The seventh year of trade policy negotiations under the Doha Round of the WTO has begun. A first session in Geneva will last two weeks and draw on progress made since last September. The Doha round began in November 2001 and was originally scheduled to end on Jan 1, 2005. While the talks have been much too slow, keep in mind that the Uruguay Round began in 1986 and the agreement creating the WTO from the General Agreement on Tariffs and Trade did not take effect until January 1995.

The chairman of the agricultural negotiations, Crawford Falconer of New Zealand, had seen enough progress in informal talks over the past four months that on December 21 he issued four short working documents to clarify the emerging consensus on domestic support programs. There is still bracketed language for disagreements, but differences are narrowing. With the current expectation of continued high commodity prices for the next several years, domestic programs are less critical than earlier in the talks. If an agreement can be worked out on domestic supports, it may lead to more efforts on market access which is at the heart of the agricultural talks.

Falconer proposed a formula for reduction of overall trade-distorting domestic support (OTDS), the broadest measure of domestic support. The formula for developed countries would be the current maximum Aggregate Measure of Support (AMS), plus 5 percent of the average value of production for the base years of 1995-2000 for product-specific AMS and 5 percent for non-product-specific AMS, plus the higher of existing Blue Box payments or 5 percent of average 1995-2000 value of production.
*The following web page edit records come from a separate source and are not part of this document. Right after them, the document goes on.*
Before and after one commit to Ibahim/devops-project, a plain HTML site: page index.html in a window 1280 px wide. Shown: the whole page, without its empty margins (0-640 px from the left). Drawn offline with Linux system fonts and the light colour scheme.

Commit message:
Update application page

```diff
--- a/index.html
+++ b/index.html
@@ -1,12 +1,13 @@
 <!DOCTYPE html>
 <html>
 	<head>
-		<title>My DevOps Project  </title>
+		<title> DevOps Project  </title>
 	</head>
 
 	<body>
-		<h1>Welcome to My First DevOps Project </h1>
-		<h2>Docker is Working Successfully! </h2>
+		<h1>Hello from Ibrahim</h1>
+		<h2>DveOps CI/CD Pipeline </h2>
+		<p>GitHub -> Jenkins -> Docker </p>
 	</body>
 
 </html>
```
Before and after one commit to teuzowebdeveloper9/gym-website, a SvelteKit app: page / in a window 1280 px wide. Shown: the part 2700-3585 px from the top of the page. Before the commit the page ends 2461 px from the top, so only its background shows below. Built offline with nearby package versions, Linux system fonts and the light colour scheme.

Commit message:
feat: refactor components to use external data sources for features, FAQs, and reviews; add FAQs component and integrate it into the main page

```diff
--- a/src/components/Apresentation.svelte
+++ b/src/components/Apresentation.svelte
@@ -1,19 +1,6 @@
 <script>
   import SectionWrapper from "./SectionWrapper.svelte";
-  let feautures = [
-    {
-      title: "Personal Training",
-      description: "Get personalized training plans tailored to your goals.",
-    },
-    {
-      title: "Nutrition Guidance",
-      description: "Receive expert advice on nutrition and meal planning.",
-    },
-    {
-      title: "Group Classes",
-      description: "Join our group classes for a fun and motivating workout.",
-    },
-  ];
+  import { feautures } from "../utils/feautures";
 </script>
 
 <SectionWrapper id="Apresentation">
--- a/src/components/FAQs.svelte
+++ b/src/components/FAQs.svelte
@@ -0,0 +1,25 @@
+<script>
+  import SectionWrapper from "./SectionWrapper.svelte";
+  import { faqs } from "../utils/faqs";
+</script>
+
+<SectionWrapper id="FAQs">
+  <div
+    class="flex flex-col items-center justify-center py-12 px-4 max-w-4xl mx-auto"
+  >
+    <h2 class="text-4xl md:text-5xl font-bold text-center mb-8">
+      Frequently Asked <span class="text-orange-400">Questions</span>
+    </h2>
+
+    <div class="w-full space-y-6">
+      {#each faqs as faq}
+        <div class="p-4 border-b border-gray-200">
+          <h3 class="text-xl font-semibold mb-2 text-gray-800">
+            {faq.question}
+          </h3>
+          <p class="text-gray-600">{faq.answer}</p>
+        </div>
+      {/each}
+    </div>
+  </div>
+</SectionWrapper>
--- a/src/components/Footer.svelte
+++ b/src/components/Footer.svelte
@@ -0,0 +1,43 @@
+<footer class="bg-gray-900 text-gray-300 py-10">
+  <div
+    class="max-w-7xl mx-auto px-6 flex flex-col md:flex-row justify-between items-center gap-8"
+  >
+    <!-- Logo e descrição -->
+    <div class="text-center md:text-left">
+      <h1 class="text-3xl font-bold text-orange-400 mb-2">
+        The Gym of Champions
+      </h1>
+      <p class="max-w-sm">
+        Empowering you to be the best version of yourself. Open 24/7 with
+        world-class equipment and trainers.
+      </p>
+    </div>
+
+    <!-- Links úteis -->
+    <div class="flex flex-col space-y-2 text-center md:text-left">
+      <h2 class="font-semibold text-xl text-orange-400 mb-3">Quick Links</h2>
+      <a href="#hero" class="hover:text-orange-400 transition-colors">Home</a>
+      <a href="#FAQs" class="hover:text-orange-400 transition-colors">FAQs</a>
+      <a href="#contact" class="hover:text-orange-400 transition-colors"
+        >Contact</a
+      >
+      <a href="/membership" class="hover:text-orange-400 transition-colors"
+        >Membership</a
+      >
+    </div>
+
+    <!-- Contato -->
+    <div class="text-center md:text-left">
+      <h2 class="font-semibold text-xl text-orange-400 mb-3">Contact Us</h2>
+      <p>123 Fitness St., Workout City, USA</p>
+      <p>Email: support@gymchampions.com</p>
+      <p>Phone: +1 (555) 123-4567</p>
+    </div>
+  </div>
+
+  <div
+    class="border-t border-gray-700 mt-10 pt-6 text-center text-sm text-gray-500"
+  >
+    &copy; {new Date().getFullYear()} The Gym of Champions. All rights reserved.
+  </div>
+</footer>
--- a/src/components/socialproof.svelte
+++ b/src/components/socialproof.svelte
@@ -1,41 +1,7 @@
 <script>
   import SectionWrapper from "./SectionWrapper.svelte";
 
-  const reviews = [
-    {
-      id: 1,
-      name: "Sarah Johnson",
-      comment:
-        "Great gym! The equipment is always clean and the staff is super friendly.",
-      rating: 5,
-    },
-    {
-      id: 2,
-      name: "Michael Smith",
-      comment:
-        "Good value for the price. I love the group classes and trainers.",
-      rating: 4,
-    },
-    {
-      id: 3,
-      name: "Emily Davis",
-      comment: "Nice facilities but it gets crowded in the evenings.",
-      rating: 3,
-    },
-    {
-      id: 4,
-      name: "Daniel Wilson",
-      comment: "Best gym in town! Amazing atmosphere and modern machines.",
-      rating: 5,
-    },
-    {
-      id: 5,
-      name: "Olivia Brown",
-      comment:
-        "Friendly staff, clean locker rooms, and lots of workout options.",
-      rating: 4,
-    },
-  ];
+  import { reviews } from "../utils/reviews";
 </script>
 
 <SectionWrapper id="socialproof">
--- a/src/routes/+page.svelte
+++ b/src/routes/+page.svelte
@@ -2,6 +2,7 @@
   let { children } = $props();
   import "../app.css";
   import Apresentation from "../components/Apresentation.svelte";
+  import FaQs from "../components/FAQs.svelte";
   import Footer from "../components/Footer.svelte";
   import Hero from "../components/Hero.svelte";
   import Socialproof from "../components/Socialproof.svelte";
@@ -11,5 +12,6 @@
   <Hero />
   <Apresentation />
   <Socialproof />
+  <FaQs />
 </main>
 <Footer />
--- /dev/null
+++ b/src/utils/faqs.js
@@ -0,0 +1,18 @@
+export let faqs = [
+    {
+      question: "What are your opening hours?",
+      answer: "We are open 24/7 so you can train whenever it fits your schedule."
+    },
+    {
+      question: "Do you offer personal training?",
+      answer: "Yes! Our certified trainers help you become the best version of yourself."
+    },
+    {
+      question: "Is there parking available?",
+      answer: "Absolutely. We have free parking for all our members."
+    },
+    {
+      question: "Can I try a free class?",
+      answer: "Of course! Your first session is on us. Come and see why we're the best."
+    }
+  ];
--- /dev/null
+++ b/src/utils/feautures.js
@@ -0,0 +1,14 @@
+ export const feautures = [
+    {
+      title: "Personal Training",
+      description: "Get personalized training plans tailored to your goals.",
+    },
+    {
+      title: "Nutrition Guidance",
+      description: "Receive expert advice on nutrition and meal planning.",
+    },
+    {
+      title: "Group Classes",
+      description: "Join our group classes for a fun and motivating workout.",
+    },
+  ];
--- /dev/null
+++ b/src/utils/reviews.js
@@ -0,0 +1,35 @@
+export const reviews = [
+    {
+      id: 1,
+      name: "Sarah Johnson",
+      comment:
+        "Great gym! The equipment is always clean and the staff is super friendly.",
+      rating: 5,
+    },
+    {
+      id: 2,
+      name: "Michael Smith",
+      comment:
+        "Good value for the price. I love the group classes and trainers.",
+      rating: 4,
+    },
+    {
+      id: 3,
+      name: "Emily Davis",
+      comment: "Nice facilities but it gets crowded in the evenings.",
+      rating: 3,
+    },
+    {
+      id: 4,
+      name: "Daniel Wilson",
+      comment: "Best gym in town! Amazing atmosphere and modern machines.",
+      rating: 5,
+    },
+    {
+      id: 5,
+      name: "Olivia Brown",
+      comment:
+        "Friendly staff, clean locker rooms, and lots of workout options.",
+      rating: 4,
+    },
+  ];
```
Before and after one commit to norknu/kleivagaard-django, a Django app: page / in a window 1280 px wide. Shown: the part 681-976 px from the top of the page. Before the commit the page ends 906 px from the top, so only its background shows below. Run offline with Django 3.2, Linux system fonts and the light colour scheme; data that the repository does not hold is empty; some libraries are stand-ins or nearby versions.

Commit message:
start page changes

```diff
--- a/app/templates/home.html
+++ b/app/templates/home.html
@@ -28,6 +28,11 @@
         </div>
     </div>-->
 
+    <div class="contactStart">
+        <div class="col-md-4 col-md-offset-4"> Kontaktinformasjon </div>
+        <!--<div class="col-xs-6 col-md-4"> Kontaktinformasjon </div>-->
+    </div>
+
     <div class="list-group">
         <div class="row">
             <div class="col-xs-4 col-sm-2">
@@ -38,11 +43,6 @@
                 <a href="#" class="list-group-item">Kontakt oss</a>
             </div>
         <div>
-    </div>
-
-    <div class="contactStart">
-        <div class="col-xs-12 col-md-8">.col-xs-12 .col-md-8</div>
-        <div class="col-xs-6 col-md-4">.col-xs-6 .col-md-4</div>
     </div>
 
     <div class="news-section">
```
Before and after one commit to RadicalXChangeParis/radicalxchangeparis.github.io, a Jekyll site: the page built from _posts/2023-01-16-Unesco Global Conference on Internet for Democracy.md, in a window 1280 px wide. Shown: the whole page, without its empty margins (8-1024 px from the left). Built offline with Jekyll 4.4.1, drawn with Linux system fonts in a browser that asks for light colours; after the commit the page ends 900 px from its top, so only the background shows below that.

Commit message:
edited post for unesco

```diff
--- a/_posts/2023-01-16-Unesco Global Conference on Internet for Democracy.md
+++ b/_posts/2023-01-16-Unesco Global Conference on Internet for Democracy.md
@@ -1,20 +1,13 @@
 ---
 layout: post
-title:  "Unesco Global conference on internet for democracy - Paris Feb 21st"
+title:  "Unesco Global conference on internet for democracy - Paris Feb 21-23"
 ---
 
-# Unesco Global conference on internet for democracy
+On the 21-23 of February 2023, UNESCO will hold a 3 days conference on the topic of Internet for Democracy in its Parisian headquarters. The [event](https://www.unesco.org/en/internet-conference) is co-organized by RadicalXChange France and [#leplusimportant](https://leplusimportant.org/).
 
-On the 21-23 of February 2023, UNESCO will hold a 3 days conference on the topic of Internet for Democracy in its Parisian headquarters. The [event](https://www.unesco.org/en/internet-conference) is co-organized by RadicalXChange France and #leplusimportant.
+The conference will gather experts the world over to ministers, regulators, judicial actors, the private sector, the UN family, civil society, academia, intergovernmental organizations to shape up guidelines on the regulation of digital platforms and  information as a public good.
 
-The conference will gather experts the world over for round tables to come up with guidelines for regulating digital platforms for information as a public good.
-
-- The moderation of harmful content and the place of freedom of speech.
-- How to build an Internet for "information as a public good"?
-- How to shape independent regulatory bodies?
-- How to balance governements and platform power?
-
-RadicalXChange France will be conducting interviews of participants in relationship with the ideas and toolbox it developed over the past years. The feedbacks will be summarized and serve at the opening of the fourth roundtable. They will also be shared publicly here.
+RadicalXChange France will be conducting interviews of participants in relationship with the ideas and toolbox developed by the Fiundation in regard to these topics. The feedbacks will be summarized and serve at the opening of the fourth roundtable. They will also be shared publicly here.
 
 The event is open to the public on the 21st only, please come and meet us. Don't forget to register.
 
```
Countries with OTDS of greater than $60 billion per year would reduce by 75-85 percent; those with $10-60 billion by 66-73 percent; and countries with less than $10 billion by 50-60 percent. The beginning U.S. OTDS would be $48.4 billion. A reduction of 66 percent would reduce it to $16.0 billion, and a 73 percent reduction to $13.1 billion. These numbers were agreed to by the U.S. in October of 2007. One-third of the reduction would occur at the beginning of the implementation period and the remaining amount in equal steps over five years.

The final bound limit on the AMS amber box proposed by Falconer would require the U.S. to reduce the current $19.1 billion per year limit by 60 percent to $7.6 billion as proposed by the U.S. in 2005. Thirty percent of the reduction would occur at implementation with the remaining amount spread equally over four years. Product-specific AMS limits for the U.S. would be created based on total AMS outlays for 1995-2000 and the proportional distribution of total AMS for 1995-2004. These product-specific limits are a way to keep countries from shifting outlays from one commodity to another. The limits would be imposed immediately or over three years. The proposal would also reduce the 5 percent of production value for the product-specific de minimis and the non-product-specific de minimis by 50 percent or 60 percent at the beginning of implementation or in five equal installments.

The Blue Box would continue to include payments for production limiting programs and include direct payments if no production is required and payments are made based on fixed bases and yields. A consensus has not been reached on if member states have to choose in advance which category to use. Total support could not exceed 2.5 percent of total average value of production in a suggested 1995-2000 base period. Product-specific payments would be limited. Payment could exceed those limits in the blue box with a corresponding permanent reduction in the product-specific AMS.

The mind numbing details of changes proposed by Chairman Falconer are part of the normal process of working out specific language of a trade agreement. While these changes, and more that will come in the months ahead, are important, they are not the leap forward necessary to avoid another year of frustration. Those changes have to come from the negotiating positions of the major countries.

Some participants in the U.S. agricultural policy debate have not completely grasped the fundamental agricultural trade policy shift within the WTO. In a Dow Jones Newswire interview at the end of 2007 outgoing USDA Chief Economist Keith Collins referenced U.S. lawmakers who have tied their policy thinking to the 1994 Uruguay Round agreement rather than the spirit of the Doha Round. That is a key point. U.S. policy makers are too wedded to the Uruguay Round policy framework that was designed as a transition to start the process of reducing trade distorting domestic supports by focusing on the most trade distorting programs at the beginning of the transition. That was only a beginning, not an end in itself. Countries are now demanding continued reforms while the U.S. is defending tinkering with the status quo.

The other “spirit of Doha” challenge for the U.S. is the supposed link between reducing domestic supports and gaining expanded access to markets in other countries. That link does not exist in the game plans of other negotiators. Domestic programs were to be further reduced with or without increased market access because the programs are trade distorting. Increased market access is at the core of WTO trade negotiations and is a benefit for exporting and importing countries without considering any tradeoff for domestic support programs.

Trade policies under the WTO were never meant to be static; they will continue to change as the members move toward freer trade. Chairman Falconer and the negotiators should be congratulated from pushing the agricultural trade policy agenda forward under difficult circumstances. Now decision makers in key governments like the U.S., EU, India and Brazil need to make sure their thinking aligns with the “spirit of Doha.” Without that, it will be another frustrating year in the agricultural trade policy trenches.